Crave comfort but don’t' want to compromise style? DecoTeak's ergonomic teak bench stools deliver both. The term "ergonomics" is derived from two Greek words meaning "work" and "natural laws." So when we talk about ergonomic furniture today, we're referring to features that help your body to work in a way that it naturally was designed to function. Unfortunately, many of the ergonomic furniture options on the market today focus on functionality at the expense of style. We say, why not have the best of both?
That's just the idea behind the design of DecoTeak's ergonomic teak benches and stools. We combined clinical research on the best height, width and arm rest positions for ergonomic function with sleek, modern styling. The result - A mix of elegance and comfort designed specifically for those who are mobility-impaired, elderly, arthritic or simply mindful of taking care of their bodies in even the simplest of ways.
Moving from standing to sitting, and sitting to standing, is one of the most common tasks we perform everyday, and usually taken for granted. However, as we get older, it is also a surprisingly physically challenging task, especially for mobility impaired, elderly, or arthritis sufferers. Significant clinical research has shown that traditional chairs, with a typical height of 17”-18”, place significant stress and strain on both the hips and knees. Extensive research has shown that two simple chair interventions can greatly reduce the stress placed on the body when moving from sitting to standing positions:
- Providing arm rests to allow the arms to lift, or support the body when transitioning from sitting to standing positions.
- Raising the height of seats to 23”. This height was found to be optimal to reduce the strain, and increase the efficiency to rise or sit down in a chair several fold.
With the new DecoTeak® product line our design team incorporated leading ergonomic research into elegant contemporary designs. Research has shown that the use of arms when going from a seating to a standing position can decrease the strain on muscles, and joints and provide up to 300% increased mobility. Almost all of the DecoTeak® benches and stools are designed with built in arms to allow customers to conveniently grip the arms as they lift themselves out of the seats. This also provides added safety in a shower environment. This will provide greater comfort, mobility, and safety not only for elderly, but for all of us.
Several of our benches and stools are being offered in the Lift Aide™ Extended Height versions. Clinical research has shown the optimal height of chairs and stools to be 23”. These extended heights will provide great benefits to the elderly and mobility and impaired, as well as the general population.
The added ease and benefits of the LiftAide™ designs provide universal benefits, whether you are 82, or 23 years old.
Slightly higher seat levels (23 inches) and arm rests help reduce strain on muscles and joints, and boost muscle efficiency and mobility.
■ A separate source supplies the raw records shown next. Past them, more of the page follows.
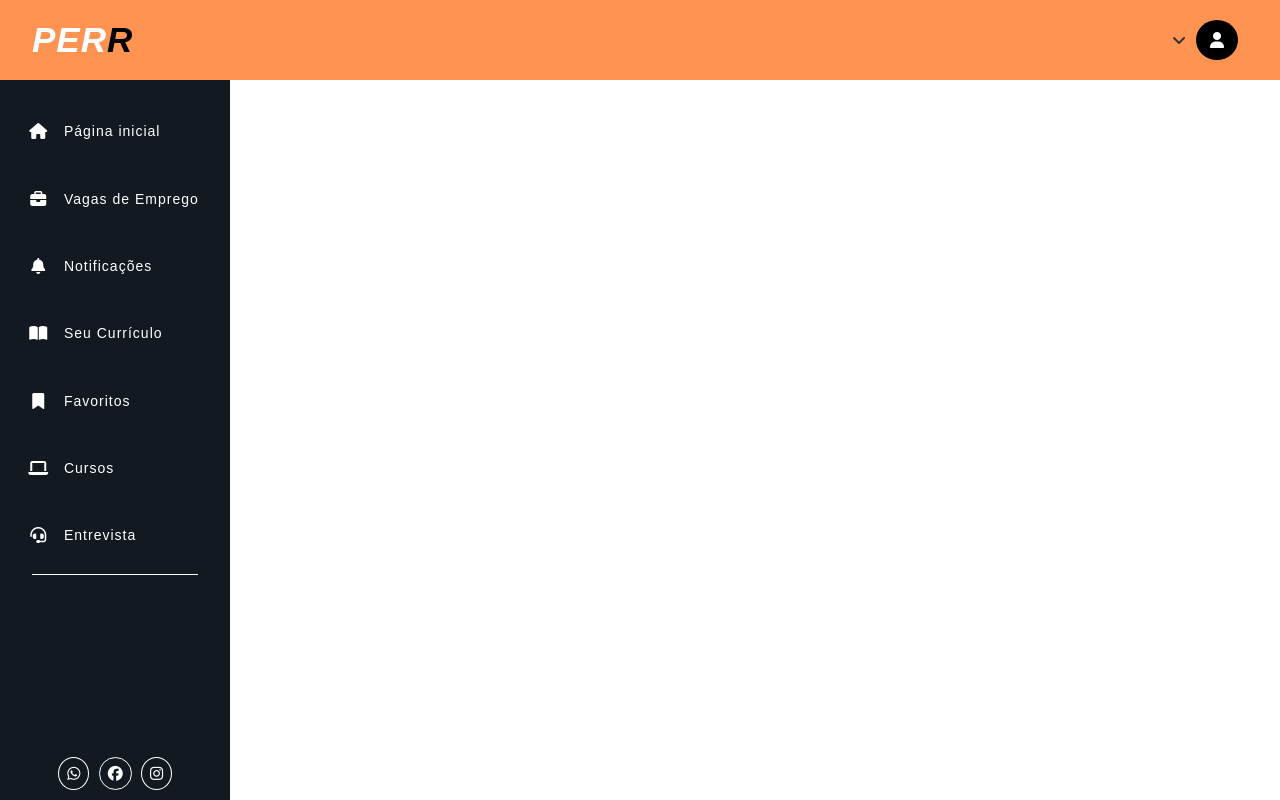
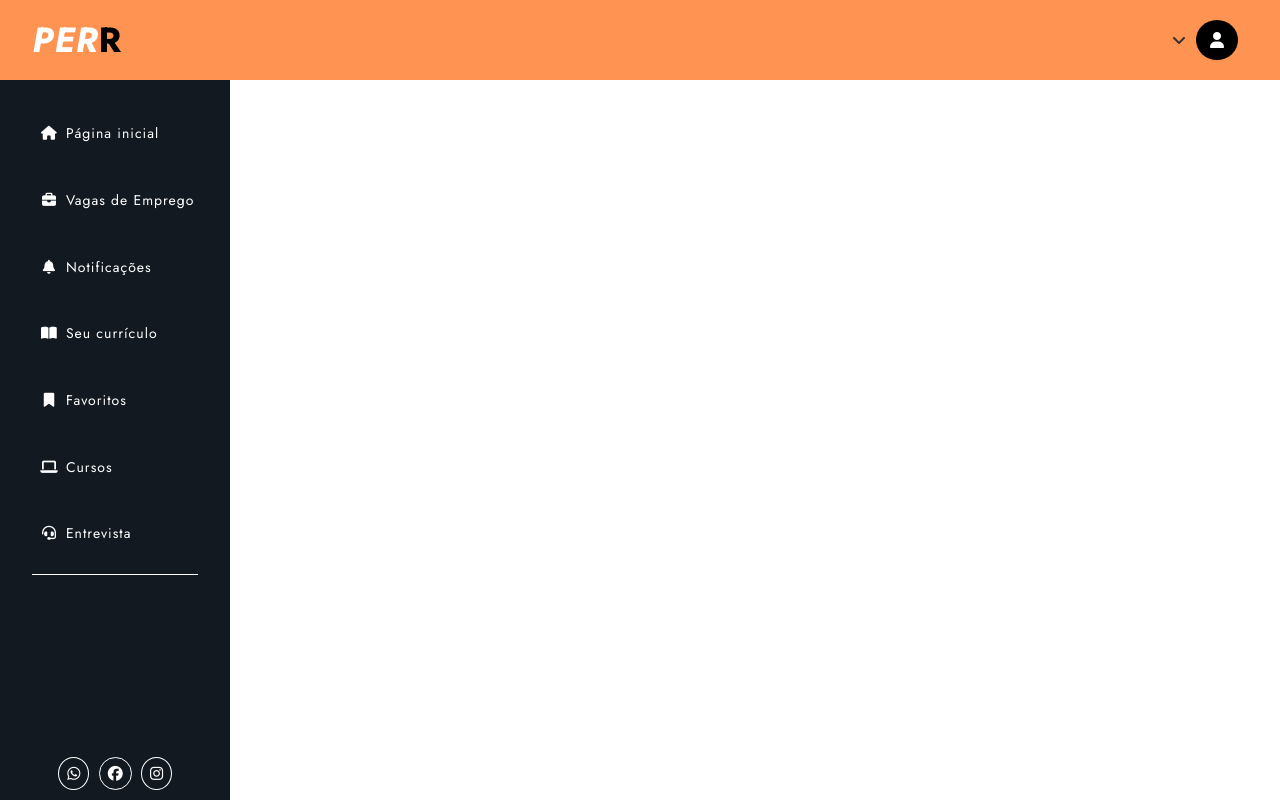
Before and after one commit to Santozzz/TCC-PERR-FRONTEND, a Vue app in the folder frontend/: page /VagaEmprego in a window 1280 px wide. Built offline with nearby package versions, Linux system fonts and the light colour scheme.

Commit message:
instalação da fonte principal do site, ajustes no grid e no Navbar

```diff
--- a/frontend/index.html
+++ b/frontend/index.html
@@ -6,6 +6,10 @@
     <meta name="viewport" content="width=device-width, initial-scale=1.0">
     <link rel="stylesheet" href="https://cdnjs.cloudflare.com/ajax/libs/font-awesome/6.5.2/css/all.min.css">
     <link rel="shortcut icon" href="favicon.ico" type="image/x-icon">
+    <!-- Links do estilo do texto -->
+    <link rel="preconnect" href="https://fonts.googleapis.com">
+    <link rel="preconnect" href="https://fonts.gstatic.com" crossorigin>
+    <link href="https://fonts.googleapis.com/css2?family=Jost:ital,wght@0,100..900;1,100..900&display=swap" rel="stylesheet">
     <title>PERR</title>
   </head>
   <body>
--- a/frontend/src/assets/main.css
+++ b/frontend/src/assets/main.css
@@ -1,7 +1,9 @@
 *{
     margin: 0;
     padding: 0;
-    font-family: sans-serif;
+    font-family: "Jost", sans-serif;
+    font-optical-sizing: auto;
+    font-style: normal;
 }
 
 body{
--- a/frontend/src/components/ALL/Navbar.vue
+++ b/frontend/src/components/ALL/Navbar.vue
@@ -21,62 +21,77 @@
         </header>
         <nav class="navbar">
           <ul class="nav-list">
+            <router-link to="/">
               <li>
                 <div class="icon">
                   <i class="fa-solid fa-home"></i>
                 </div>
                 <div class="namePage">
-                <router-link to="/">Página inicial</router-link>
+                  <p>Página inicial</p>
                 </div>
               </li>
+            </router-link>
+            <router-link to="/VagaEmprego">
               <li>
                 <div class="icon">
                   <i class="fa-solid fa-briefcase"></i>
                 </div>
                 <div class="namePage">
-                <router-link to="/vagaemprego">Vagas de Emprego</router-link>
+                  <p>Vagas de Emprego</p>
                 </div>
               </li>
+            </router-link>
+            <router-link to="/">
               <li>
                 <div class="icon">
                   <i class="fa-solid fa-bell"></i>
                 </div>
                 <div class="namePage">
-                <router-link to="/index.vue">Notificações</router-link>
+                  <p>Notificações</p>
                 </div>
               </li>
+            </router-link>
+            <router-link to="/">
               <li>
                 <div class="icon">
                   <i class="fa-solid fa-book-open"></i>
                 </div>
                 <div class="namePage">
-                <router-link to="/index.vue">Seu Currículo</router-link>
+                  <p>Seu currículo</p>
                 </div>
               </li>
+            </router-link>
+            <router-link to="/">
               <li>
                 <div class="icon">
                   <i class="fa-solid fa-bookmark"></i>
                 </div>
                 <div class="namePage">
-                <router-link to="/index.vue">Favoritos</router-link>
+                  <p>Favoritos</p>
                 </div>
               </li>
+            </router-link>
+            <router-link to="/">
               <li>
                 <div class="icon">
                   <i class="fa-solid fa-laptop"></i>
                 </div>
                 <div class="namePage">
-                <router-link to="/index.vue">Cursos</router-link>
+                  <p>Cursos</p>
                 </div>
               </li>
+            </router-link>
+            <router-link to="/">
               <li>
                 <div class="icon">
                   <i class="fa-solid fa-headset"></i>
                 </div>
                 <div class="namePage">
-                <router-link to="/index.vue">Entrevista</router-link>
+                  <p>Entrevista</p>
                 </div>
               </li>
+            </router-link>
+
           </ul>
           <div class="container-contact">
             <div class="line"></div>
@@ -117,6 +132,7 @@ export default {
       width: 18%;
       display: flex;
       flex-direction: column;
+      align-items: center;
       justify-content: space-around;
       background-color: #131921;
     }
@@ -206,8 +222,15 @@ export default {
       justify-content: space-between;
       align-items: center;
       height: 55vh;
+      width: 80%;
       list-style: none;
       margin-top: 10%;
+    }
+    .nav-list a{
+      text-decoration: none;
+      width: 100%;
+      display: flex;
+      justify-content: center;
     }
     .nav-list li{
       display: flex;
@@ -222,7 +245,7 @@ export default {
       cursor: pointer;
     }
     .nav-list li .icon{
-      width: 10%;
+      width: 20%;
       display: flex;
       justify-content: center;
       align-items: center;
@@ -236,7 +259,10 @@ export default {
       justify-content: start;
       align-items: center;
     }
-    .nav-list li a{
+    .namePage p{
+      font-weight: 400;
+    }
+    .nav-list a li{
       color: #fff;
       font-size: 14px;
       font-weight: 500;
--- a/frontend/src/components/Home/grid.vue
+++ b/frontend/src/components/Home/grid.vue
@@ -3,7 +3,7 @@
         <div class="container">
             <div class="header">
                 <div class="user-notify">
-                    <p>[ Usuario ]</p>
+                    <p>[ usuario ]</p>
                     <i class="fa-solid fa-bell"></i>
                 </div>
             </div>
@@ -15,11 +15,21 @@
 
                         </div>
                         <div class="container-cardSecundarios">
-                            <div class="card">
+                            <div class="rowCardCourse">
+                                <div class="card">
 
+                                </div>
+                                <div class="card">
+
+                                </div>
                             </div>
-                            <div class="card">
+                            <div class="rowCardCourse">
+                                <div class="card">
 
+                                </div>
+                                <div class="card">
+
+                                </div>
                             </div>
                         </div>
                     </div>
@@ -120,20 +130,29 @@ export default {
         background-color: #fff;
         border-radius: 10px;
         box-shadow: 0 1px 1px 1px #ccc;
+        cursor: pointer;
     }
     .container-cardSecundarios{
         display: flex;
         flex-direction: column;
         justify-content: space-between;
+        align-items: flex-end;
         height: 40vh;
-        width: 48%;
+        width: 50%;
+    }
+    .rowCardCourse{
+        display: flex;
+        justify-content: space-between;
+        width: 95%;
+        height: 48%;
     }
     .card{
-        width: 100%;
-        height: 48%;
+        width: 48%;
+        height: 100%;
         background-color: #fff;
         border-radius: 10px;
         box-shadow: 0 1px 1px 1px #ccc;
+        cursor: pointer;
     }
     .vagaSugeridas{
         display: flex;
@@ -156,5 +175,6 @@ export default {
         background-color: #fff;
         border-radius: 10px;
         box-shadow: 0 1px 1px 1px #ccc;
+        cursor: pointer;
     }
 </style>
```
Lines whose indentation alone changed are shown as unchanged.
Sitting and rising just got easier, faster and less taxing on your body. Comfort and ease need not bear a boring, clinical look. Our ergonomic teak shower benches and corner teak shower benches offer beauty and functionality, and bear a rich finish that lasts for years even in harsh environments like shower stalls and outdoor decks.
Clinical & Academic Studies & Reports:
Are You Sitting Comfortably? Arthritis Research Campaign
Sit to stand from progressively lower seat heights – alterations in angular velocity. Schenkman M, Riley PO ,Pieper C. Duke University . Medical Center
Chair design affects how older adults rise from a chair. Alexander MB, Koester DJ, Grunawalt JA. 1996
Analysis of the effect of lower limb weakness on performance of a sit-to-stand task. Klein M, Talaty M, Esquenazi A, Whyte J, Keenan MA 2001
Determinants of the sit-to-stand movement. Research report: Physical Therapy, Vol. 82, September 2002
When older adults face the chai rise challenge. A study of chair height availability and height-modified chair-rise performance in the elderly. Journal American Geriatric Soc. 1993,Jan
The influence of chair height on lower limb mechanics during rising. Journal of Orthopedic Research,1989